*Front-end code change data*
________________________
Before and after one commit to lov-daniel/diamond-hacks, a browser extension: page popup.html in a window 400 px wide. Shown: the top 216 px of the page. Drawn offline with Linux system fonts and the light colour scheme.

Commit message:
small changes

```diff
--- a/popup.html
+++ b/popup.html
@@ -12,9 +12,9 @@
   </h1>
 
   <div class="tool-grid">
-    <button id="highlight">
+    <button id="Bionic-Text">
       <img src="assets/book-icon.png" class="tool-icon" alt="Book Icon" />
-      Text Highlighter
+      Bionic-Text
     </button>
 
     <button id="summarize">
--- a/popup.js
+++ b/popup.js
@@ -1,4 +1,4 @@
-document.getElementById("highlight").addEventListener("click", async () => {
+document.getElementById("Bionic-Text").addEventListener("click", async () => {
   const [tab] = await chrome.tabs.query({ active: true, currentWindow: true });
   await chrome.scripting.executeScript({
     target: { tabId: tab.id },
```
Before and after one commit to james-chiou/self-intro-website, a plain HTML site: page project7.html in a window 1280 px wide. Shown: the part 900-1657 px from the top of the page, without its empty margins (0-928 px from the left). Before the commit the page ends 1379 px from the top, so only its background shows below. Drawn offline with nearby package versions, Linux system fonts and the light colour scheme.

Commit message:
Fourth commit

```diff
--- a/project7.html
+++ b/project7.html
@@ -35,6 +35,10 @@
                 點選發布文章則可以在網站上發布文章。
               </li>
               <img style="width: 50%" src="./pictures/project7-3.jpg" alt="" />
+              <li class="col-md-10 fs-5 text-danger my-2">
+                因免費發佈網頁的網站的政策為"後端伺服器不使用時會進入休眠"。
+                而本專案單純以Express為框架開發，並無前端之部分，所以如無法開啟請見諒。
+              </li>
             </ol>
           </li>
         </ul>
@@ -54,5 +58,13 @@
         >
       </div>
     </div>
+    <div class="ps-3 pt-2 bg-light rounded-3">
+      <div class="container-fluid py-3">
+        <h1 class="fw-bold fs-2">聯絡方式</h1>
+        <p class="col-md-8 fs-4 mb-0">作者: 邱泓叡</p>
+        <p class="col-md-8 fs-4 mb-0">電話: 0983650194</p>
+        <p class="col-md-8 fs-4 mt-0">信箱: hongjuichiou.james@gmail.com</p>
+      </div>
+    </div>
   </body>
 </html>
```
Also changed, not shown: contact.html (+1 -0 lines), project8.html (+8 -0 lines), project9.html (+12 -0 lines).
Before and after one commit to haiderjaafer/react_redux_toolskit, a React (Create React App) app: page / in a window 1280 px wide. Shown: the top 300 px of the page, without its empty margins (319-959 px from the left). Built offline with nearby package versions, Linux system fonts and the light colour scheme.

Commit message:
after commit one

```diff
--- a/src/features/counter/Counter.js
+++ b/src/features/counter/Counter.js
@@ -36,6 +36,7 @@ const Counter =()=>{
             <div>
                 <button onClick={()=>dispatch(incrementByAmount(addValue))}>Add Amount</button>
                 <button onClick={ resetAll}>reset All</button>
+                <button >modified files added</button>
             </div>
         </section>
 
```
________________________
Please set down all the data word for word.

Before and after one commit to lov-daniel/diamond-hacks, a browser extension: page popup.html in a window 400 px wide. Shown: the top 216 px of the page. Drawn offline with Linux system fonts and the light colour scheme.

Commit message:
small changes

```diff
--- a/popup.html
+++ b/popup.html
@@ -12,9 +12,9 @@
   </h1>
 
   <div class="tool-grid">
-    <button id="highlight">
+    <button id="Bionic-Text">
       <img src="assets/book-icon.png" class="tool-icon" alt="Book Icon" />
-      Text Highlighter
+      Bionic-Text
     </button>
 
     <button id="summarize">
--- a/popup.js
+++ b/popup.js
@@ -1,4 +1,4 @@
-document.getElementById("highlight").addEventListener("click", async () => {
+document.getElementById("Bionic-Text").addEventListener("click", async () => {
   const [tab] = await chrome.tabs.query({ active: true, currentWindow: true });
   await chrome.scripting.executeScript({
     target: { tabId: tab.id },
```
Before and after one commit to james-chiou/self-intro-website, a plain HTML site: page project7.html in a window 1280 px wide. Shown: the part 900-1657 px from the top of the page, without its empty margins (0-928 px from the left). Before the commit the page ends 1379 px from the top, so only its background shows below. Drawn offline with nearby package versions, Linux system fonts and the light colour scheme.

Commit message:
Fourth commit

```diff
--- a/project7.html
+++ b/project7.html
@@ -35,6 +35,10 @@
                 點選發布文章則可以在網站上發布文章。
               </li>
               <img style="width: 50%" src="./pictures/project7-3.jpg" alt="" />
+              <li class="col-md-10 fs-5 text-danger my-2">
+                因免費發佈網頁的網站的政策為"後端伺服器不使用時會進入休眠"。
+                而本專案單純以Express為框架開發，並無前端之部分，所以如無法開啟請見諒。
+              </li>
             </ol>
           </li>
         </ul>
@@ -54,5 +58,13 @@
         >
       </div>
     </div>
+    <div class="ps-3 pt-2 bg-light rounded-3">
+      <div class="container-fluid py-3">
+        <h1 class="fw-bold fs-2">聯絡方式</h1>
+        <p class="col-md-8 fs-4 mb-0">作者: 邱泓叡</p>
+        <p class="col-md-8 fs-4 mb-0">電話: 0983650194</p>
+        <p class="col-md-8 fs-4 mt-0">信箱: hongjuichiou.james@gmail.com</p>
+      </div>
+    </div>
   </body>
 </html>
```
Also changed, not shown: contact.html (+1 -0 lines), project8.html (+8 -0 lines), project9.html (+12 -0 lines).
Before and after one commit to haiderjaafer/react_redux_toolskit, a React (Create React App) app: page / in a window 1280 px wide. Shown: the top 300 px of the page, without its empty margins (319-959 px from the left). Built offline with nearby package versions, Linux system fonts and the light colour scheme.

Commit message:
after commit one

```diff
--- a/src/features/counter/Counter.js
+++ b/src/features/counter/Counter.js
@@ -36,6 +36,7 @@ const Counter =()=>{
             <div>
                 <button onClick={()=>dispatch(incrementByAmount(addValue))}>Add Amount</button>
                 <button onClick={ resetAll}>reset All</button>
+                <button >modified files added</button>
             </div>
         </section>
 
```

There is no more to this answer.